User interface change data
>>>>
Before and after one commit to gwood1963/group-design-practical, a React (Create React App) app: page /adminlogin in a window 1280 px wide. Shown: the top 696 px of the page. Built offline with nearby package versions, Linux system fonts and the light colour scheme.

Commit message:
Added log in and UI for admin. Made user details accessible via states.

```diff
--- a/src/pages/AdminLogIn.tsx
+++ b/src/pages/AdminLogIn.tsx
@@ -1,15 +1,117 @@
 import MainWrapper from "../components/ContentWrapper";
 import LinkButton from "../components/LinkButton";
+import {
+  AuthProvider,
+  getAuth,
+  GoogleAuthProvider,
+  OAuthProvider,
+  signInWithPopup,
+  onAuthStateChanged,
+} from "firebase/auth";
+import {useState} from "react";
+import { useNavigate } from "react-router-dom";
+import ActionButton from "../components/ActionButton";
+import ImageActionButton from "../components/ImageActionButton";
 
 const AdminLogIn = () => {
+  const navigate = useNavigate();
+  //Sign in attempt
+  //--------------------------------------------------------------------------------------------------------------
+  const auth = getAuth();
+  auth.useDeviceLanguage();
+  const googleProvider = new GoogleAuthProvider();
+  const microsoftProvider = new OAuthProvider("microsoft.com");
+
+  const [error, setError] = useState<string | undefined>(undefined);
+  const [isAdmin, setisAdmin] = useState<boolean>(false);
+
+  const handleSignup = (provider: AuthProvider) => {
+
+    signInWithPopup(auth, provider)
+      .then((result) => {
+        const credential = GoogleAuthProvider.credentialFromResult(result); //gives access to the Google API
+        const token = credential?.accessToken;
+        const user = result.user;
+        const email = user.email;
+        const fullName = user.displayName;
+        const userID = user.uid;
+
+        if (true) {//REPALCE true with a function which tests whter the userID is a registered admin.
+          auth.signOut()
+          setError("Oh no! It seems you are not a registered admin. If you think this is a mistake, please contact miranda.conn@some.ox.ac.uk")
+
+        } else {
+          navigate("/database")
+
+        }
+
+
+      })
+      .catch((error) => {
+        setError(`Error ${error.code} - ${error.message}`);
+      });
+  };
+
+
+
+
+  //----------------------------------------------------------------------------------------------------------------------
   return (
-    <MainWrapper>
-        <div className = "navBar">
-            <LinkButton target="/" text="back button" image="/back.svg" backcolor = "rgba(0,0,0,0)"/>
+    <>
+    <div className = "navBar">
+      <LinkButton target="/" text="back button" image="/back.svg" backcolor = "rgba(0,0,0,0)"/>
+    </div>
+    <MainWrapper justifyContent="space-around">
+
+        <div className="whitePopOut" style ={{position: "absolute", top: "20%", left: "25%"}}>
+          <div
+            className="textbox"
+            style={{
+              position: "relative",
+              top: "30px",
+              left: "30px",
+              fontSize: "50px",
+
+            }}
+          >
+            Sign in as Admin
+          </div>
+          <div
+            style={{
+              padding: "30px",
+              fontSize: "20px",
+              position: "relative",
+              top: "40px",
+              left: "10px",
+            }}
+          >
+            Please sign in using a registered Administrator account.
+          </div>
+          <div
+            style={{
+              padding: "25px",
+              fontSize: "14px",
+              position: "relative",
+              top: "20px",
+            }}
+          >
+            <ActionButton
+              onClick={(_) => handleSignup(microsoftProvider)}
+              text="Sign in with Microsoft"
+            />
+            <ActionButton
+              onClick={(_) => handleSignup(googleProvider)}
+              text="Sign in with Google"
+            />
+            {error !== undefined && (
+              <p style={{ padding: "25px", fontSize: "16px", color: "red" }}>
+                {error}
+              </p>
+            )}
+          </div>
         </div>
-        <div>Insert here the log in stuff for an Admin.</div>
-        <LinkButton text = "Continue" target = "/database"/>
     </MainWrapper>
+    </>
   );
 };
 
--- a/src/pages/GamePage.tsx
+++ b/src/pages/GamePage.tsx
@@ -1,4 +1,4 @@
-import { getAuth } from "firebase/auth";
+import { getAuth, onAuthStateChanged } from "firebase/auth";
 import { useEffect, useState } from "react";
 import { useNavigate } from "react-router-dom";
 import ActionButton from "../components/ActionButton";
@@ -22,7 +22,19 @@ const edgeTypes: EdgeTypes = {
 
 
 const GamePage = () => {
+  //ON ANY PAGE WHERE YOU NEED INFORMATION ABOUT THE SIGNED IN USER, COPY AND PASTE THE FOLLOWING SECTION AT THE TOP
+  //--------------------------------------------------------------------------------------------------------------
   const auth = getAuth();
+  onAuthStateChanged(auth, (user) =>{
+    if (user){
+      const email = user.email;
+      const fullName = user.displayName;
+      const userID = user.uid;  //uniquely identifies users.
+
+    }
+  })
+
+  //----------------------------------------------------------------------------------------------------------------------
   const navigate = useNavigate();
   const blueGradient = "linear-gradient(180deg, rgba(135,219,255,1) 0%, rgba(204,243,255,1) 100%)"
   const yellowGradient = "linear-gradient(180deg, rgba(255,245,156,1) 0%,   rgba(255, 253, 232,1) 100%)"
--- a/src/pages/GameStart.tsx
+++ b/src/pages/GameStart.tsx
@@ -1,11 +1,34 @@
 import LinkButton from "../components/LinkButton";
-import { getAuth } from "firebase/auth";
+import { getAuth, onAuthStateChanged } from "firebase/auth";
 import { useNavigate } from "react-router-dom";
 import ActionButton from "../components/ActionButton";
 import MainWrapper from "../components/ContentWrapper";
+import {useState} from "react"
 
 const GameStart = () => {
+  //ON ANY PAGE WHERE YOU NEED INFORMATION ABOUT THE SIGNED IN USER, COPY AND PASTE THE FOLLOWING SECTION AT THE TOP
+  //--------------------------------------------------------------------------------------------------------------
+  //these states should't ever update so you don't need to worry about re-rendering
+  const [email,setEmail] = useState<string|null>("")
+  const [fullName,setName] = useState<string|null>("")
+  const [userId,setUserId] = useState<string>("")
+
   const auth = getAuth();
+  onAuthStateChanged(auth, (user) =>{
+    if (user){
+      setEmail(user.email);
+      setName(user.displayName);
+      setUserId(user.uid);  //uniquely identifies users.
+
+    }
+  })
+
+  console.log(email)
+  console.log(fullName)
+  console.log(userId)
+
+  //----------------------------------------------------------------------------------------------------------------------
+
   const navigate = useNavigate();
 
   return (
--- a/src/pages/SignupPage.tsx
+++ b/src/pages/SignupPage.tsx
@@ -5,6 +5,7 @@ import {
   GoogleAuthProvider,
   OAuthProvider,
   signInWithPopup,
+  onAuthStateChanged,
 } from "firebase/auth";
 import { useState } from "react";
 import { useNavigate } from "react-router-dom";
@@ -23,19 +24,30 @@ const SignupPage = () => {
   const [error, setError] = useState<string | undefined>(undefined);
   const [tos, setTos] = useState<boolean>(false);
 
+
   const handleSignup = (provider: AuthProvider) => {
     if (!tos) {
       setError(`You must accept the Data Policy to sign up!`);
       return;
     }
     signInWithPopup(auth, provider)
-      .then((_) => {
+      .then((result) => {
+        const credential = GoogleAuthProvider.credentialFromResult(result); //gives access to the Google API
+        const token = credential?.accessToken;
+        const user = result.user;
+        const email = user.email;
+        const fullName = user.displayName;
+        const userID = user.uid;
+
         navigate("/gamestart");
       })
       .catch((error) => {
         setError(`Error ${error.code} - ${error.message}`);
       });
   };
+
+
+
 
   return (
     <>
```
<<<<
Exercise aim: Give only a number: how many lines of the data hold the string "message"?

Finished task: 3